  3. Help employees do (more) good in the world. Offering an allotment of paid time off or flexible work hours to engage in philanthropic activities strengthens a belief that the company is a “good place to work”. Opportunities to do pro-bono work for charitable organizations or disadvantaged clients is particularly rewarding for employees and likewise boosts a company’s public relations profile. This is important because Deloitte’s Millennial Survey 2014revealed that 61% of Millennials who rarely or never volunteer themselves still would weigh a company’s commitment to community before deciding whether or not to accept a job offer. Also good to know: 43% of Millennials do volunteer or belong to community organizations, so upholding this value could positively impact retention efforts.
  4. Acknowledge great work with extra credit and longevity with paid sabbaticals. It’s hard to imagine a better work environment than at Epic Systems, where the company provides over-market salaries for its highly-educated workforce, an on-site cafeteria with multiple food offerings, and fascinating art around every corner of the labyrinth campus. But there is another stand-out perk: four-week paid sabbaticals for every five years of employment. If sabbatical travel is a goal, Epic will help finance the trip for the employee and a guest. Likewise, Deloitte offers four weeks of unpaid sabbatical, and up to six months of partially-paid leave to pursue a career-building endeavor. The reported challenge for employees at both institutions is being willing to disengage long enough to take advantage of the breaks – and wouldn’t that be a great problem to have? At other companies, another emerging trend is giving employees overachievement credit in the form of pre-paid credit cards.
  5. Offer on-site concierge services. Companies like SC Johnson & Son, Atlantic Health System and Genetch offer an onsite employee concierge who will do everything from picking up dry cleaning to standing in line for theater tickets to researching airline prices. The benefit is that employees aren’t distracted with unfinished chores and they go home feeling they’ve accomplished personal goals as well as professional ones. It’s not a new idea, but it is definitely gaining traction.

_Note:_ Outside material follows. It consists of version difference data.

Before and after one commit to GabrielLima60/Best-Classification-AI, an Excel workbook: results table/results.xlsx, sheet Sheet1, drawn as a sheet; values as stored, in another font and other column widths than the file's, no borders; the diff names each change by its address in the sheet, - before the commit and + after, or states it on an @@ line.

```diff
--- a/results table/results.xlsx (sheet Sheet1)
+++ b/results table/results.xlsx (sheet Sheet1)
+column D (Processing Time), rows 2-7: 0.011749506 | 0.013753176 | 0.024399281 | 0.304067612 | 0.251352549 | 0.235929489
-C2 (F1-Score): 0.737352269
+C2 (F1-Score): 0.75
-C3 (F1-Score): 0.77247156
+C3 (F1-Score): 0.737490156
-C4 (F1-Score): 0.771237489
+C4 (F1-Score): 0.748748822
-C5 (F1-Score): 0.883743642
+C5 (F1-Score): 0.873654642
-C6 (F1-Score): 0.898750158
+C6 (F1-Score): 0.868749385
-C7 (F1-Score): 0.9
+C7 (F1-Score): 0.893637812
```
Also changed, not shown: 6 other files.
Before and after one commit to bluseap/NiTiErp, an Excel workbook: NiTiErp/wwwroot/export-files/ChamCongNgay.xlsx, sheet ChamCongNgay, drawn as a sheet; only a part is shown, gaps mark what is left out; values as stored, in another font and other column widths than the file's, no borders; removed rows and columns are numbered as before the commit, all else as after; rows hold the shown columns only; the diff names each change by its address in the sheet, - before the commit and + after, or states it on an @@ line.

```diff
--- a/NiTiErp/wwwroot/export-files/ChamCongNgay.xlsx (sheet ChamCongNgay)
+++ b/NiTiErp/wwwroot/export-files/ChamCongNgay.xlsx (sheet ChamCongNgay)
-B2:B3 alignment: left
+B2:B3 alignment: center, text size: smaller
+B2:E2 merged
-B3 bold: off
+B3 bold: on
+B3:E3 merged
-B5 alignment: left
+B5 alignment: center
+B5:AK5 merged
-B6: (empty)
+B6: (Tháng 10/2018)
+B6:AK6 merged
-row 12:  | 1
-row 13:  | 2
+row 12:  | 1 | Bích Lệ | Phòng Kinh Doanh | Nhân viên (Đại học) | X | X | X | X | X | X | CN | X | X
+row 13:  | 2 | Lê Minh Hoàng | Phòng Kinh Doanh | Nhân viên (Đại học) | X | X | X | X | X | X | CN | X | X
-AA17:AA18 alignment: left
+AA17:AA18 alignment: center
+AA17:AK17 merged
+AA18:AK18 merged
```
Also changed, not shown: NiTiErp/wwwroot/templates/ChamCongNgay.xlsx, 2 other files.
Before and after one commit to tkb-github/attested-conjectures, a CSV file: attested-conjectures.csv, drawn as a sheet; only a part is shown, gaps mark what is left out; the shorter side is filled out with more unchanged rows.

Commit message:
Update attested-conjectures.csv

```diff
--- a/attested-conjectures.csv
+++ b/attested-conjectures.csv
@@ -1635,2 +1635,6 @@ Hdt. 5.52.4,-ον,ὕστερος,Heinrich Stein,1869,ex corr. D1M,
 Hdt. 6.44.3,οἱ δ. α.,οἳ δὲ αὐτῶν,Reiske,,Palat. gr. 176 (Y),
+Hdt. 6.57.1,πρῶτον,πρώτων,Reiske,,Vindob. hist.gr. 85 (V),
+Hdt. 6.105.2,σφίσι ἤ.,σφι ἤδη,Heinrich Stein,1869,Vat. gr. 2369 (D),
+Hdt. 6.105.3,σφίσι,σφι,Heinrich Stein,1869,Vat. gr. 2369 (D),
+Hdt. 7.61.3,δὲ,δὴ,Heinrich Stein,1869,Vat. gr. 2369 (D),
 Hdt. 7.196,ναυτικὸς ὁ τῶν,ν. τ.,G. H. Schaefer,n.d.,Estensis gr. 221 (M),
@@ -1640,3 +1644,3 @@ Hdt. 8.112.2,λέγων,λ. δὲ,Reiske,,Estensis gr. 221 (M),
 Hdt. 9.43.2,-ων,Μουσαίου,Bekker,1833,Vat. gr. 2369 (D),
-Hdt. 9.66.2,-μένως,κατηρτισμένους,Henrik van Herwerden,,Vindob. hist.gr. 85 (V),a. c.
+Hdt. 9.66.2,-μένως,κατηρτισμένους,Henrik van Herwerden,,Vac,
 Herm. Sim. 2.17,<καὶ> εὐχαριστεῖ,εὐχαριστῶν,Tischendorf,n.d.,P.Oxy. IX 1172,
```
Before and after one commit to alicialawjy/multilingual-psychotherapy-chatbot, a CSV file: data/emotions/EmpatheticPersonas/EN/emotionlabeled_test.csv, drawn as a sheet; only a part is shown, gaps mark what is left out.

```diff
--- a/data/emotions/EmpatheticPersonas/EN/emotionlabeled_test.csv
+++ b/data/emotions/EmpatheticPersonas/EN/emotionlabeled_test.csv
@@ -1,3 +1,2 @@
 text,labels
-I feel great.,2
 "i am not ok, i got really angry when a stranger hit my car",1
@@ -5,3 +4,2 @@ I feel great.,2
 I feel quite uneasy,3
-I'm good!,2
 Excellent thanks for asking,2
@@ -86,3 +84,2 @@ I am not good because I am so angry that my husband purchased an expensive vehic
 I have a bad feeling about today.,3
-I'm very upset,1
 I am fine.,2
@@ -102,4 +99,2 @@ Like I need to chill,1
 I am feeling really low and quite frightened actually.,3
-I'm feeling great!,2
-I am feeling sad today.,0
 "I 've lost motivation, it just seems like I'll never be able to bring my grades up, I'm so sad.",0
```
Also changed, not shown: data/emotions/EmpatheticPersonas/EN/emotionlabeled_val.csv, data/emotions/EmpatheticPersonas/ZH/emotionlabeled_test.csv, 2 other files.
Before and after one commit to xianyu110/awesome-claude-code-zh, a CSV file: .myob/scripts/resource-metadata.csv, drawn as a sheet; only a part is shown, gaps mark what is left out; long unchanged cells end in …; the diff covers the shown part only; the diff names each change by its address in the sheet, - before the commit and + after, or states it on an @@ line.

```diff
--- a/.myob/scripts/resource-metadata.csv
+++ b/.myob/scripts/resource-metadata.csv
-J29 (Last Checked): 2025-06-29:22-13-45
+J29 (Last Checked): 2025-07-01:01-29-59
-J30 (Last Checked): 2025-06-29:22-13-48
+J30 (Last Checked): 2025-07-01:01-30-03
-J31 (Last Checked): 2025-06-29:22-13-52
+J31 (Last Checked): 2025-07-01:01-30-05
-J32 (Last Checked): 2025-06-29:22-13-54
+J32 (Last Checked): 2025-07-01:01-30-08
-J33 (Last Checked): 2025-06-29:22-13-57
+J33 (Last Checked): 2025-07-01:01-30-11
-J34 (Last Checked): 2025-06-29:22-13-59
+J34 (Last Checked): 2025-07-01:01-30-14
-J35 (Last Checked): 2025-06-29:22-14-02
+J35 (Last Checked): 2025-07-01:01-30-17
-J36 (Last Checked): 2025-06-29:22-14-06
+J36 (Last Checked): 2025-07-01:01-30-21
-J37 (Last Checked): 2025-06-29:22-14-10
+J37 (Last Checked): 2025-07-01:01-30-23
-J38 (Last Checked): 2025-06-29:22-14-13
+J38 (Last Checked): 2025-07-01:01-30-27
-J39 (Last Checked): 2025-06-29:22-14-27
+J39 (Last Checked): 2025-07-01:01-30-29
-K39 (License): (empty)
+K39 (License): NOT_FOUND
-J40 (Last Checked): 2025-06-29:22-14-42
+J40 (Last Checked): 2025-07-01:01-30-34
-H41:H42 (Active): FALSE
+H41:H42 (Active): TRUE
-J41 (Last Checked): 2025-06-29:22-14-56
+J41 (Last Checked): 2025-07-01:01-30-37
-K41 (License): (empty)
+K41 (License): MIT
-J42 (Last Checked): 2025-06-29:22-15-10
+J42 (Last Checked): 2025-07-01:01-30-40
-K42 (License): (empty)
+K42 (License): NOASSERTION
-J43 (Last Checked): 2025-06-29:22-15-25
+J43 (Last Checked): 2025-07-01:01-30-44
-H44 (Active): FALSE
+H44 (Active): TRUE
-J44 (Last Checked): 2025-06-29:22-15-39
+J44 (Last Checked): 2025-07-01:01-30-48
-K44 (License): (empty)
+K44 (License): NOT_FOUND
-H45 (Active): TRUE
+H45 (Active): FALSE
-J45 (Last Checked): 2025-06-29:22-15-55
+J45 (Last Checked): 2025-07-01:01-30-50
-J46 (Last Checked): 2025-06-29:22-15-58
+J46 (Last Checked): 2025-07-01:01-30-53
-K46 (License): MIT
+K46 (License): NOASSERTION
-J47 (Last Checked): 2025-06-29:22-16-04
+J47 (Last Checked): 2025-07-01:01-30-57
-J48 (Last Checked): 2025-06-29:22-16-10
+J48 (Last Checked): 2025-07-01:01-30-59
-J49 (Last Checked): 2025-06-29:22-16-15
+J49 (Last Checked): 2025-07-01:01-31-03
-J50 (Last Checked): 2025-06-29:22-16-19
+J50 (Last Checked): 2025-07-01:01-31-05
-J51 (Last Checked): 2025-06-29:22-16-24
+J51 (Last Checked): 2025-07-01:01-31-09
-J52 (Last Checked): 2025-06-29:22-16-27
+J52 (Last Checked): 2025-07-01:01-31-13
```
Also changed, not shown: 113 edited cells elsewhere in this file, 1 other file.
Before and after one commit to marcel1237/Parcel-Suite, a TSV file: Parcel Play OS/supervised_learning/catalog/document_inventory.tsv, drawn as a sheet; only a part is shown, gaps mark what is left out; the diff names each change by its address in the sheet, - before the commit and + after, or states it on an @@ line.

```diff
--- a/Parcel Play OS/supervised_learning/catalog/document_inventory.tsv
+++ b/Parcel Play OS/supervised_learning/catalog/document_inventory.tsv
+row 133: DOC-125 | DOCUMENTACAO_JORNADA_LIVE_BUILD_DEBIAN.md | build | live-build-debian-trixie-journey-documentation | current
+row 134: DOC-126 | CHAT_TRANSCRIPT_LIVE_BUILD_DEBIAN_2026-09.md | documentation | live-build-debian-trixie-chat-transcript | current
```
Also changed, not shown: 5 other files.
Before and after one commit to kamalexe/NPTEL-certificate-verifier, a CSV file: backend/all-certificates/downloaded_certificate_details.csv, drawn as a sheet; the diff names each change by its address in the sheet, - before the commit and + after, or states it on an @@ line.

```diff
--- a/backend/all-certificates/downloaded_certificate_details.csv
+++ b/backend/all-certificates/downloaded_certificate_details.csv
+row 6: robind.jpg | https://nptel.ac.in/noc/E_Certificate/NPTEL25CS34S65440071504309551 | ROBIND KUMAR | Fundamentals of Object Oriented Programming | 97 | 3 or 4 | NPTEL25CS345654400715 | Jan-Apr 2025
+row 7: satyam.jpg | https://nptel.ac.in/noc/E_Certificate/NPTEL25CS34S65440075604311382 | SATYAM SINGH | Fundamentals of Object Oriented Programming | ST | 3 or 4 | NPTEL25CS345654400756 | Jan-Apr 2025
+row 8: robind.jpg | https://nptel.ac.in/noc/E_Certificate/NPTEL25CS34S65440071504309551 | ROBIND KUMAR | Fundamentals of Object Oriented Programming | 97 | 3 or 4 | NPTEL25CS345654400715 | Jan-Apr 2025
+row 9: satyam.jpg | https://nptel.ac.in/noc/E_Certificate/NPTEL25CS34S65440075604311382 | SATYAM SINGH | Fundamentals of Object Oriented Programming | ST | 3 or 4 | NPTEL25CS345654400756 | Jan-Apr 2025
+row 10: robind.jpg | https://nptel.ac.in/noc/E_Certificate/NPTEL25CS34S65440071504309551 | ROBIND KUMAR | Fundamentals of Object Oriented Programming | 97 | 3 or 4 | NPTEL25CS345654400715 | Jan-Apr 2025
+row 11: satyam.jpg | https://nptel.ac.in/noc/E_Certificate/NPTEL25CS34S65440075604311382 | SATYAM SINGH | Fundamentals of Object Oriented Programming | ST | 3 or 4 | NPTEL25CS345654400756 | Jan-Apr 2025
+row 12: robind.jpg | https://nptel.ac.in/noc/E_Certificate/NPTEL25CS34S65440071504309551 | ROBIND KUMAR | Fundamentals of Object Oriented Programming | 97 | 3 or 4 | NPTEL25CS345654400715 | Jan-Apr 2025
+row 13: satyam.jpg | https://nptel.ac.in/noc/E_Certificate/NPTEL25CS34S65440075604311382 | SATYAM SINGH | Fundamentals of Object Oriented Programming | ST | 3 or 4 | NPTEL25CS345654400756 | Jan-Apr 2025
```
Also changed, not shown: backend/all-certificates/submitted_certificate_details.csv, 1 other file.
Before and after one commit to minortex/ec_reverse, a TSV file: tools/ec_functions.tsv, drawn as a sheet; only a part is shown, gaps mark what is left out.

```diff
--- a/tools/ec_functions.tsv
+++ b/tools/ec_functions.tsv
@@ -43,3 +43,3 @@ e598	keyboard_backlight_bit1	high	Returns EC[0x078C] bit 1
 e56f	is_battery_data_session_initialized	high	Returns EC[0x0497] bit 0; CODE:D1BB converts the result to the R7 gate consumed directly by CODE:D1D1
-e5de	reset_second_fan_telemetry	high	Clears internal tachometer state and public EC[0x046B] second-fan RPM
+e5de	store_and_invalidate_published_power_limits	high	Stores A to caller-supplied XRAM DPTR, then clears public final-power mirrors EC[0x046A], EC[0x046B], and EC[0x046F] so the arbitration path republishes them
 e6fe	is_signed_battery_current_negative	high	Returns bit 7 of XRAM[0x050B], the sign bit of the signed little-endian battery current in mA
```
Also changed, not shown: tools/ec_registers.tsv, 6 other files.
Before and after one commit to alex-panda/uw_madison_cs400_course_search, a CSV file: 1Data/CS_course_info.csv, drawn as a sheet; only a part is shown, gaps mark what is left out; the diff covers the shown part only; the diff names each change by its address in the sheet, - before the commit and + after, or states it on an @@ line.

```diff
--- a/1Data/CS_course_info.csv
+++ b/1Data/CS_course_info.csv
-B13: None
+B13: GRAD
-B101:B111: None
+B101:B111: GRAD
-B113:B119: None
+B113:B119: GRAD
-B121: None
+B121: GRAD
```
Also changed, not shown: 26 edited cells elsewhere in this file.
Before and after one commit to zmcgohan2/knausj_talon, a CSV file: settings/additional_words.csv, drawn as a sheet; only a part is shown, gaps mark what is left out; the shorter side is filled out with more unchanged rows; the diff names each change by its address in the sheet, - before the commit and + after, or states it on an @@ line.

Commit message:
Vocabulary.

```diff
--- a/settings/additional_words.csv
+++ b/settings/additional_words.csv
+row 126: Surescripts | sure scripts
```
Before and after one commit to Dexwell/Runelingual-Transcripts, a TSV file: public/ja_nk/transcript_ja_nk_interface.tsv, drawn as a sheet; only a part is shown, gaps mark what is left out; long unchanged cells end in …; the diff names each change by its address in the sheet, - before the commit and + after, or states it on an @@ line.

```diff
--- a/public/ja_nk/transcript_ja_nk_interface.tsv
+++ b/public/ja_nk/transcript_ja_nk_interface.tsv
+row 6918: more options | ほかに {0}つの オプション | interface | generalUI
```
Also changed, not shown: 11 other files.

What will appear in the benefits cafeteria in 2017? Stay tuned!

About Jody Glynn Patrick

Jody is President of Glynn Patrick & Associates, which provides management consulting, executive coaching and strategic planning services. She is Publisher Emeritus of In Business magazine, which she published for 17 years. Selected as the “U.S. Business Journalist of the Year” in 2007 in Washington, DC, by the U.S. Small Business Administration, Jody has been a business reporter, editor, radio talk show host , and has won other state and national journalism awards. At the same time, she has helped corporate clients grow their businesses -- the basis for her practical coaching advice here. She also was the 2005 Athena Award recipient for her leadership role in mentoring other professional women. Jody will be talking with you weekly on TDS’ blog to share her insights and tips from the C-Suite perspective. Follow on G+.

No comments yet.

Leave a Comment